Business Overview

The medical cannabis in-door grow facility is outfitted for growing in a multi-level brick warehouse. The warehouse is currently utilizing 4, 25 SF X 20 SF grow rooms; for a total of 2,000 SF yet has the building size to expand to 20,000 SF. Robust irrigation system with new AC units for climate control.. Three phase power source with all the perks of being located in a business district. Standard non-disclosure & proof of funds will be required prior to disclosure of the in-door grow details..

Financial

  • Asking Price: $499,000
  • Cash Flow: N/A
  • Gross Revenue: N/A
  • EBITDA: N/A
  • FF&E: N/A
  • Inventory: N/A
  • Inventory Included: N/A
  • Established: 2018

Detailed Information

  • Property Owned or Leased:N/A
  • Property Included:N/A
  • Building Square Footage:N/A
  • Lot Size:N/A
  • Total Number of Employees:3
  • Furniture, Fixtures and Equipment:N/A
Is Support & Training Included:

4 weeks

Purpose For Selling:

downsizing

Additional Info

The company was started in 2018, making the business 4 years old.

Why is the Current Owner Selling The Business?

There are all types of reasons why individuals decide to sell operating businesses. Nevertheless, the true factor and the one they tell you may be 2 entirely different things. As an example, they may state "I have too many other obligations" or "I am retiring". For lots of sellers, these reasons stand. But also, for some, these may just be excuses to try to conceal the reality of transforming demographics, increased competitors, current reduction in profits, or a variety of other reasons. This is why it is very essential that you not depend completely on a vendor's word, but instead, utilize the seller's response combined with your overall due diligence. This will repaint an extra practical image of the business's existing scenario.

Existing Debts and Future Obligations

If the existing entity is in debt, which lots of businesses are, then you will certainly have reason to consider this when valuating/preparing your deal. Numerous companies borrow money in order to cover things like supplies, payroll, accounts payable, etc. Remember that sometimes this can imply that profit margins are too small. Many organisations fall under a revolving door of taking on debt as a way to pay back other loans. In addition to debts, there may likewise be future obligations to take into consideration. There may be an outstanding lease on equipment or the structure where the business resides. The business might have existing contracts with suppliers that have to be fulfilled or might cause penalties if terminated early.

Understanding the Customer Base, Competition and Area Demographics

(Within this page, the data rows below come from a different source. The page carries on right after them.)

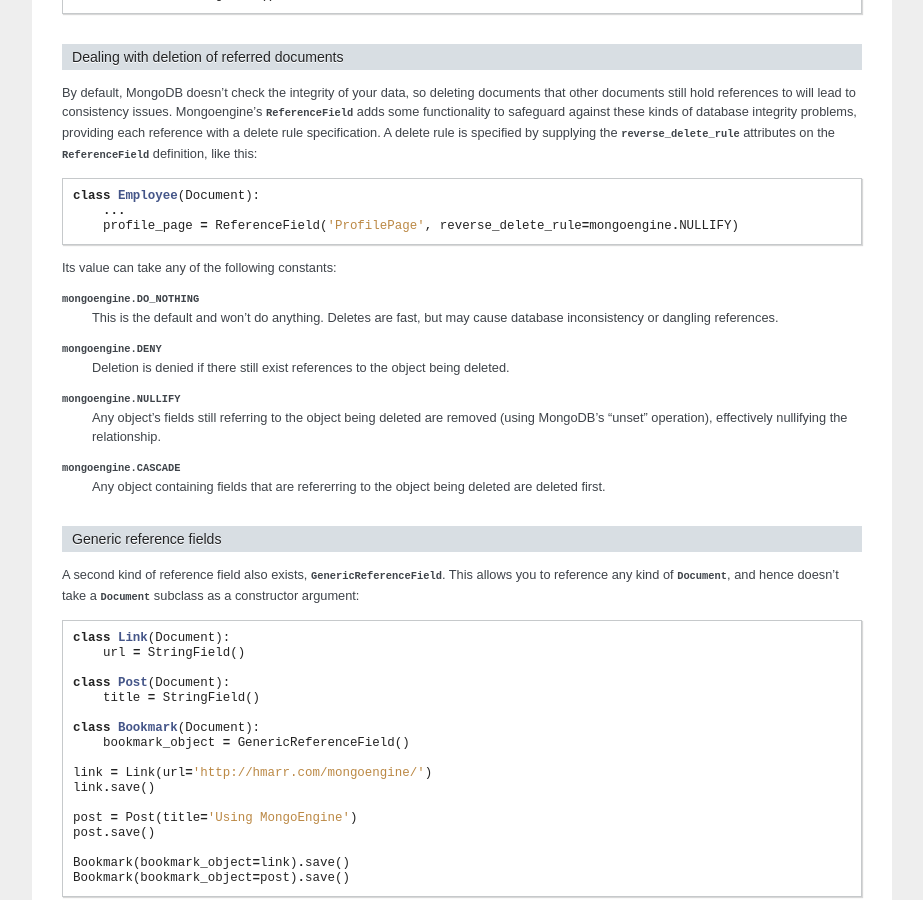
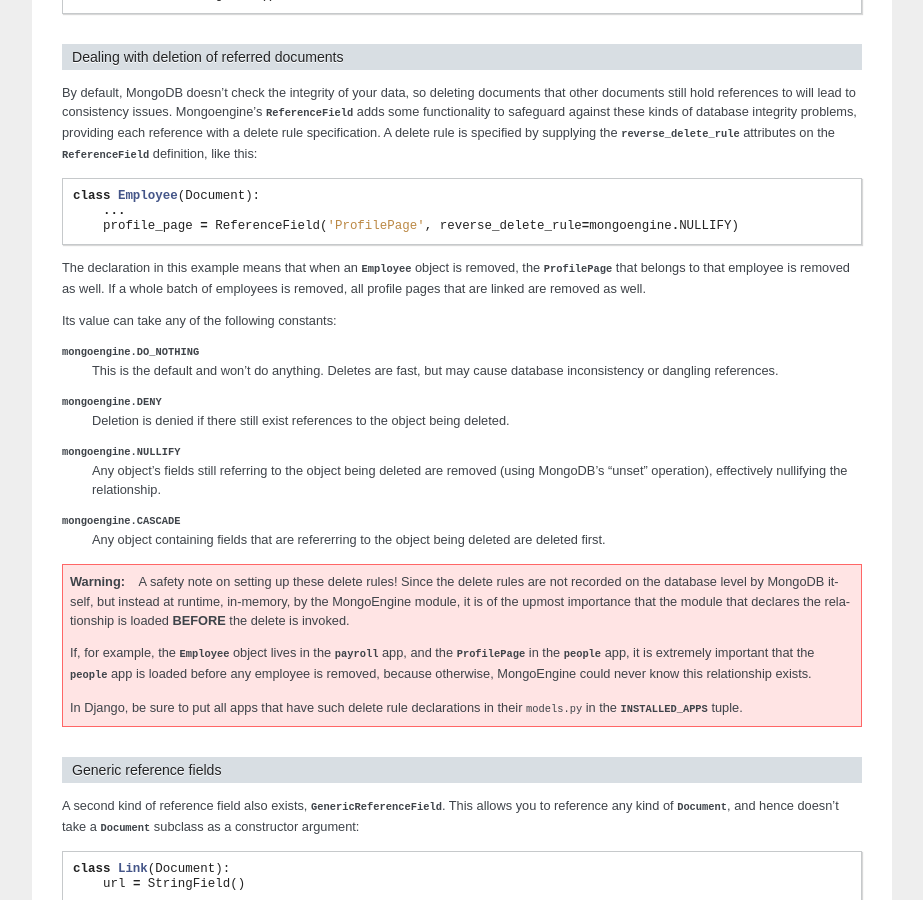
Before and after one commit to MongoEngine/mongoengine, a Sphinx documentation site: the page built from docs/guide/defining-documents.rst, in a window 1280 px wide and 900 px high, scrolled down 3207 px. Shown: the whole window, without its empty margins (198-1121 px from the left). Built offline with Sphinx 7.4.7, drawn with Linux system fonts in a browser that asks for light colours.

Commit message:
Add a safety note on using the new delete rules.

```diff
--- a/docs/guide/defining-documents.rst
+++ b/docs/guide/defining-documents.rst
@@ -193,6 +193,7 @@ as the constructor's argument::
     class ProfilePage(Document):
         content = StringField()
 
+
 Dealing with deletion of referred documents
 '''''''''''''''''''''''''''''''''''''''''''
 By default, MongoDB doesn't check the integrity of your data, so deleting
@@ -206,6 +207,11 @@ supplying the :attr:`reverse_delete_rule` attributes on the
     class Employee(Document):
         ...
         profile_page = ReferenceField('ProfilePage', reverse_delete_rule=mongoengine.NULLIFY)
+
+The declaration in this example means that when an :class:`Employee` object is
+removed, the :class:`ProfilePage` that belongs to that employee is removed as
+well.  If a whole batch of employees is removed, all profile pages that are
+linked are removed as well.
 
 Its value can take any of the following constants:
 
@@ -221,6 +227,23 @@ Its value can take any of the following constants:
 :const:`mongoengine.CASCADE`
   Any object containing fields that are refererring to the object being deleted
   are deleted first.
+
+
+.. warning::
+   A safety note on setting up these delete rules!  Since the delete rules are
+   not recorded on the database level by MongoDB itself, but instead at runtime,
+   in-memory, by the MongoEngine module, it is of the upmost importance
+   that the module that declares the relationship is loaded **BEFORE** the
+   delete is invoked.
+
+   If, for example, the :class:`Employee` object lives in the
+   :mod:`payroll` app, and the :class:`ProfilePage` in the :mod:`people`
+   app, it is extremely important that the :mod:`people` app is loaded
+   before any employee is removed, because otherwise, MongoEngine could
+   never know this relationship exists.
+
+   In Django, be sure to put all apps that have such delete rule declarations in
+   their :file:`models.py` in the :const:`INSTALLED_APPS` tuple.
 
 
 Generic reference fields
```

How do companies in the location draw in new clients? Often times, operating businesses have repeat consumers, which create the core of their everyday revenues. Specific elements such as brand-new competitors sprouting up around the area, road building and construction, and also staff turn over can impact repeat consumers and adversely influence future earnings. One essential point to consider is the location of the business. Is it in a highly trafficked shopping center, or is it concealed from the main road? Clearly, the more individuals that see the business regularly, the greater the possibility to develop a returning consumer base. A final idea is the basic area demographics. Is the business located in a largely inhabited city, or is it located on the outskirts of town? How might the local median house income influence future income potential?